Paula began to tell Mother Teresa about her own Catholic girlhood in France and, to my horror, how Catholicism had done nothing for her, and that she had come to India and was now studying with a guru -
"Oh? You have a guru?" said Mother Teresa, looking at us with her childlike eyes. "And what will you do with your guru?"
It was a perfect question, really. When my teacher returned from Assam the next day, I recounted the visit, and told him that Mother Teresa had asked us a Zen question: "What will you do with your Guru?"
Chariji slapped his thigh and laughed. "Yes, it is a very good question!" he said, then, like any good teacher or Zen Master, demanded that I give him an answer on the spot.
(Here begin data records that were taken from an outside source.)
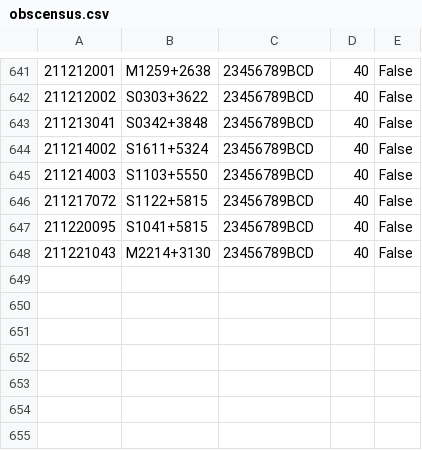
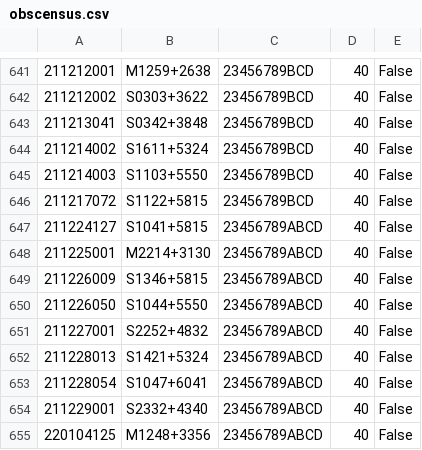
Before and after one commit to eakadams/aperinfo, a CSV file: files/obscensus.csv, drawn as a sheet; only a part is shown, gaps mark what is left out; the diff names each change by its address in the sheet, - before the commit and + after, or states it on an @@ line.

```diff
--- a/files/obscensus.csv
+++ b/files/obscensus.csv
-A647: 211220095
+A647: 211224127
-C647:C648: 23456789BCD
+C647:C648: 23456789ABCD
-A648: 211221043
+A648: 211225001
+row 649: 211226009 | S1346+5815 | 23456789ABCD | 40 | False
+row 650: 211226050 | S1044+5550 | 23456789ABCD | 40 | False
+row 651: 211227001 | S2252+4832 | 23456789ABCD | 40 | False
+row 652: 211228013 | S1421+5324 | 23456789ABCD | 40 | False
+row 653: 211228054 | S1047+6041 | 23456789ABCD | 40 | False
+row 654: 211229001 | S2332+4340 | 23456789ABCD | 40 | False
+row 655: 220104125 | M1248+3356 | 23456789ABCD | 40 | False
```
Also changed, not shown: 2 other files.
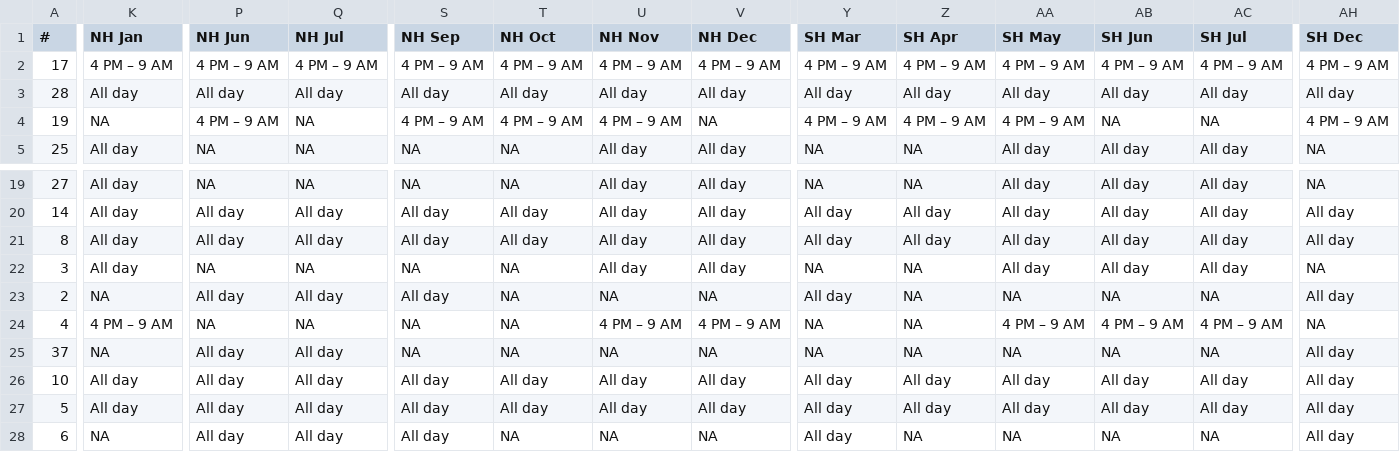
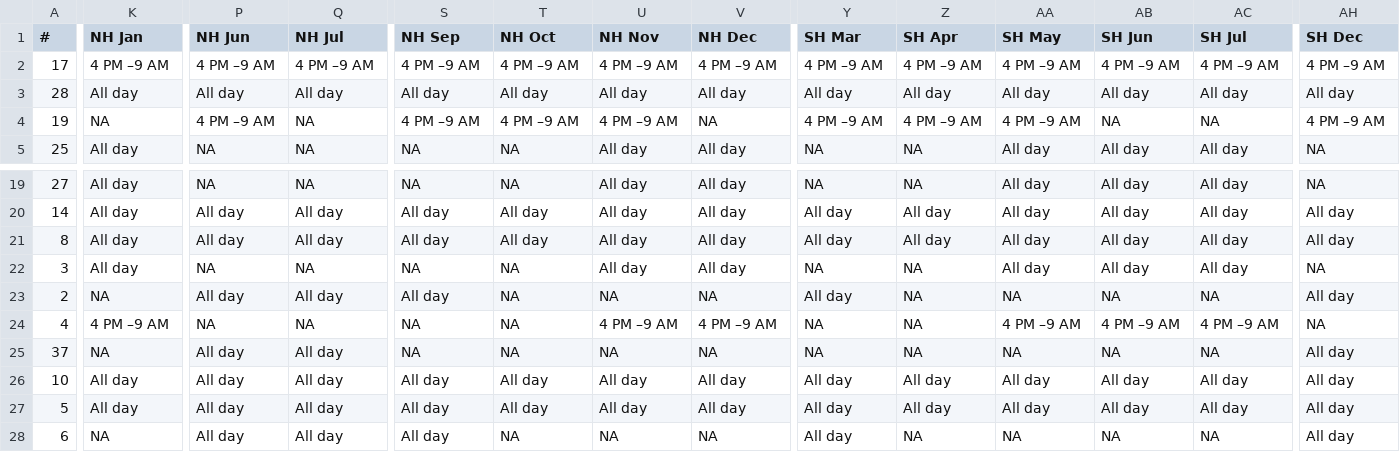
Before and after one commit to doodlebunnyhops/NookLook, a CSV file: datasets/sea-creatures.csv, drawn as a sheet; only a part is shown, gaps mark what is left out; the diff covers the shown part only; the diff names each change by its address in the sheet, - before the commit and + after, or states it on an @@ line.

```diff
--- a/datasets/sea-creatures.csv
+++ b/datasets/sea-creatures.csv
-K2 (NH Jan): 4 PM – 9 AM
+K2 (NH Jan): 4 PM –9 AM
-P2 (NH Jun): 4 PM – 9 AM
+P2 (NH Jun): 4 PM –9 AM
-Q2 (NH Jul): 4 PM – 9 AM
+Q2 (NH Jul): 4 PM –9 AM
-S2 (NH Sep): 4 PM – 9 AM
+S2 (NH Sep): 4 PM –9 AM
-T2 (NH Oct): 4 PM – 9 AM
+T2 (NH Oct): 4 PM –9 AM
-U2 (NH Nov): 4 PM – 9 AM
+U2 (NH Nov): 4 PM –9 AM
-V2 (NH Dec): 4 PM – 9 AM
+V2 (NH Dec): 4 PM –9 AM
-Y2 (SH Mar): 4 PM – 9 AM
+Y2 (SH Mar): 4 PM –9 AM
-Z2 (SH Apr): 4 PM – 9 AM
+Z2 (SH Apr): 4 PM –9 AM
-AA2 (SH May): 4 PM – 9 AM
+AA2 (SH May): 4 PM –9 AM
-AB2 (SH Jun): 4 PM – 9 AM
+AB2 (SH Jun): 4 PM –9 AM
-AC2 (SH Jul): 4 PM – 9 AM
+AC2 (SH Jul): 4 PM –9 AM
-AH2 (SH Dec): 4 PM – 9 AM
+AH2 (SH Dec): 4 PM –9 AM
-P4 (NH Jun): 4 PM – 9 AM
+P4 (NH Jun): 4 PM –9 AM
-S4 (NH Sep): 4 PM – 9 AM
+S4 (NH Sep): 4 PM –9 AM
-T4 (NH Oct): 4 PM – 9 AM
+T4 (NH Oct): 4 PM –9 AM
-U4 (NH Nov): 4 PM – 9 AM
+U4 (NH Nov): 4 PM –9 AM
-Y4 (SH Mar): 4 PM – 9 AM
+Y4 (SH Mar): 4 PM –9 AM
-Z4 (SH Apr): 4 PM – 9 AM
+Z4 (SH Apr): 4 PM –9 AM
-AA4 (SH May): 4 PM – 9 AM
+AA4 (SH May): 4 PM –9 AM
-AH4 (SH Dec): 4 PM – 9 AM
+AH4 (SH Dec): 4 PM –9 AM
-K24 (NH Jan): 4 PM – 9 AM
+K24 (NH Jan): 4 PM –9 AM
-U24 (NH Nov): 4 PM – 9 AM
+U24 (NH Nov): 4 PM –9 AM
-V24 (NH Dec): 4 PM – 9 AM
+V24 (NH Dec): 4 PM –9 AM
-AA24 (SH May): 4 PM – 9 AM
+AA24 (SH May): 4 PM –9 AM
-AB24 (SH Jun): 4 PM – 9 AM
+AB24 (SH Jun): 4 PM –9 AM
-AC24 (SH Jul): 4 PM – 9 AM
+AC24 (SH Jul): 4 PM –9 AM
```
Also changed, not shown: 105 edited cells elsewhere in this file, datasets/fish.csv, datasets/insects.csv, 4 other files.
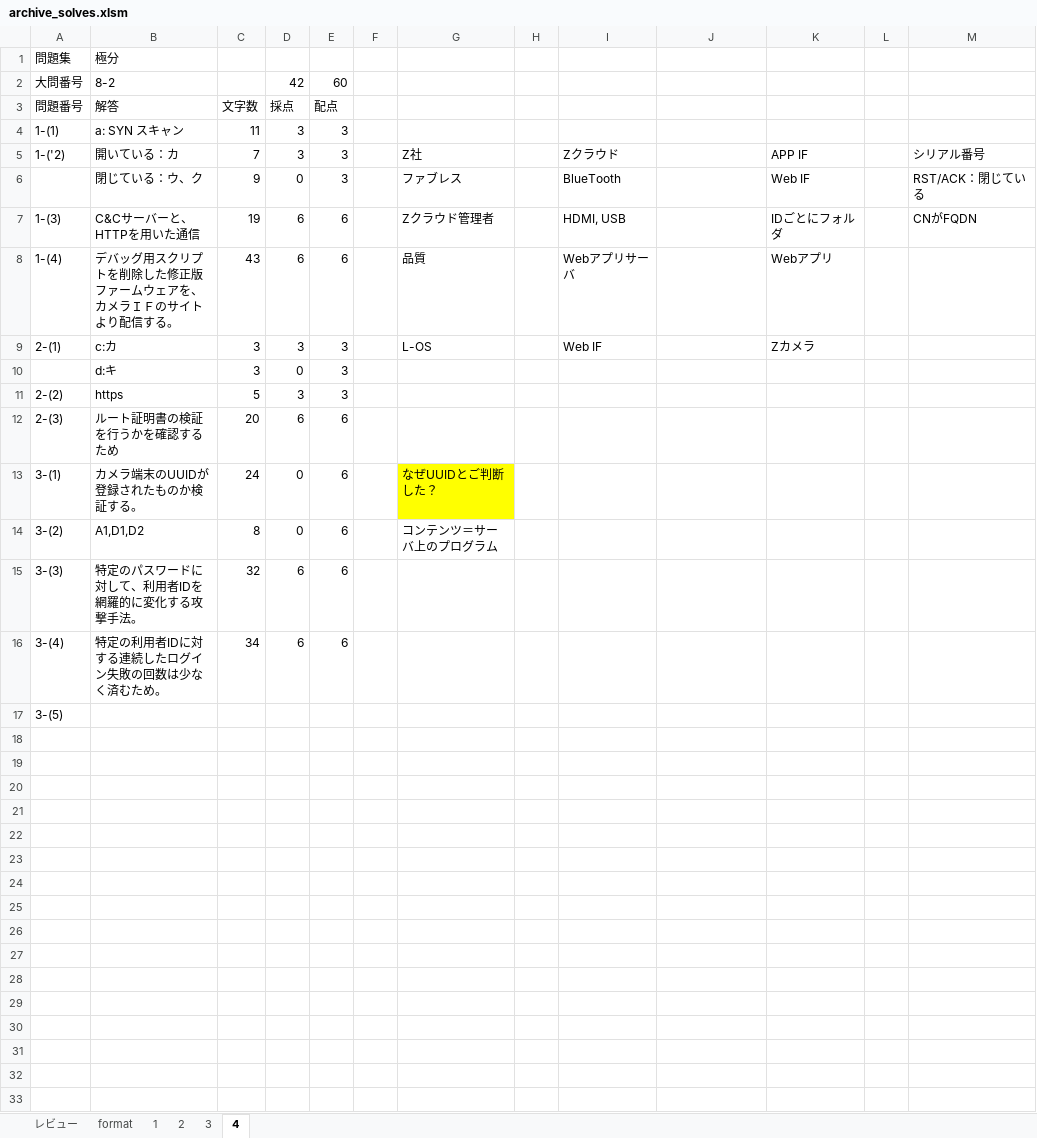
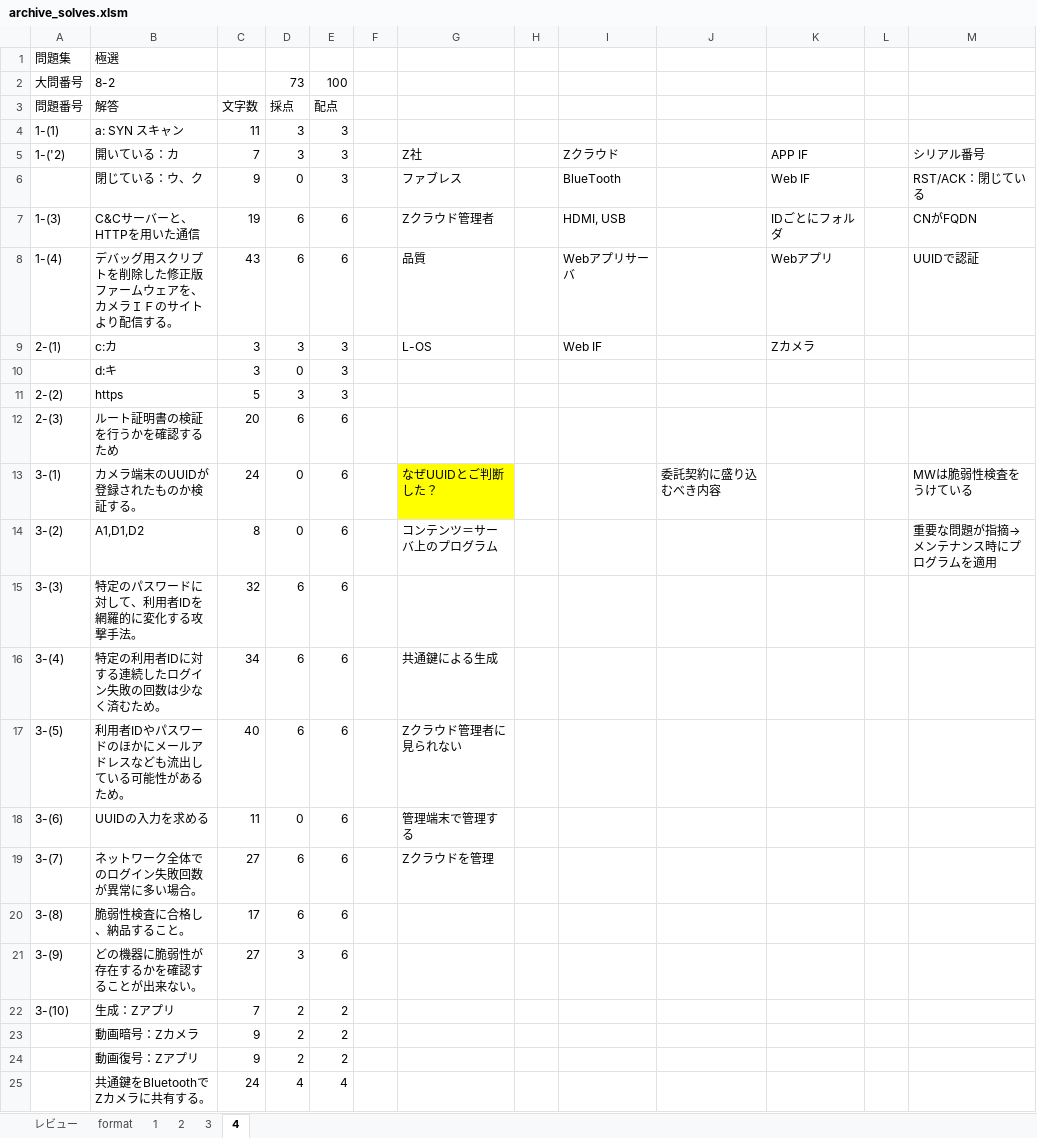
Before and after one commit to Shinichi0713/security_specialist, an Excel workbook: 2025/4-server-security/archive_solves.xlsm, sheet 4, drawn as a sheet; values as stored, in another font and other column widths than the file's, no borders; the diff names each change by its address in the sheet, - before the commit and + after, or states it on an @@ line.

```diff
--- a/2025/4-server-security/archive_solves.xlsm (sheet 4)
+++ b/2025/4-server-security/archive_solves.xlsm (sheet 4)
-B1 (解答): 極分
+B1 (解答): 極選
-D2 (採点): 42
+D2 (採点): 73
-E2 (配点): 60
+E2 (配点): 100
-M8: (empty)
+M8: UUIDで認証
-J13: (empty)
+J13: 委託契約に盛り込むべき内容
-M13: (empty)
+M13: MWは脆弱性検査をうけている
-M14: (empty)
+M14: 重要な問題が指摘→メンテナンス時にプログラムを適用
-G16: (empty)
+G16: 共通鍵による生成
-B17 (解答): (empty)
+B17 (解答): 利用者IDやパスワードのほかにメールアドレスなども流出している可能性があるため。
-C17 (文字数): (empty)
+C17 (文字数): 40
-D17 (採点): (empty)
+D17 (採点): 6
-E17 (配点): (empty)
+E17 (配点): 6
-G17: (empty)
+G17: Zクラウド管理者に見られない
+row 18: 3-(6) | UUIDの入力を求める | 11 | 0 | 6 |  | 管理端末で管理する
+row 19: 3-(7) | ネットワーク全体でのログイン失敗回数が異常に多い場合。 | 27 | 6 | 6 |  | Zクラウドを管理
+row 20: 3-(8) | 脆弱性検査に合格し、納品すること。 | 17 | 6 | 6
+row 21: 3-(9) | どの機器に脆弱性が存在するかを確認することが出来ない。 | 27 | 3 | 6
+row 22: 3-(10) | 生成：Zアプリ | 7 | 2 | 2
+row 23:  | 動画暗号：Zカメラ | 9 | 2 | 2
+row 24:  | 動画復号：Zアプリ | 9 | 2 | 2
+row 25:  | 共通鍵をBluetoothでZカメラに共有する。 | 24 | 4 | 4
```
Also changed, not shown: sheet レビュー, sheet 3, 2025/1-access/archive_solves.xlsm, 1 other file.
I had none, or many - same difference, I guess. If there are answers to such questions, then these answers must continually change, or else require a radical shift of consciousness or spiritual condition. Who, or what, is my teacher? Who am I? What is my mission? What is important?
These are the kinds of questions that are fine to toss about in an academic manner, but when they are asked from the depth of our being, in the midst of anguish or in the thrall of wonder - in other words, when such questions are asked passionately, they belong to the realm of Spirit or of Art. Teachers who can frame the right questions, who can awaken this passion and guide us toward an answer that both kills and liberates ... well, these are rare souls.
And these rare souls, these teachers of Art and Spirit, can be encountered in the most unlikely places - a band director, a high school art teacher, a poet in his day-gig surviving off Academia, the last patron. Such "art teachers" were James Dickey and Allen Ginsberg. Next issue.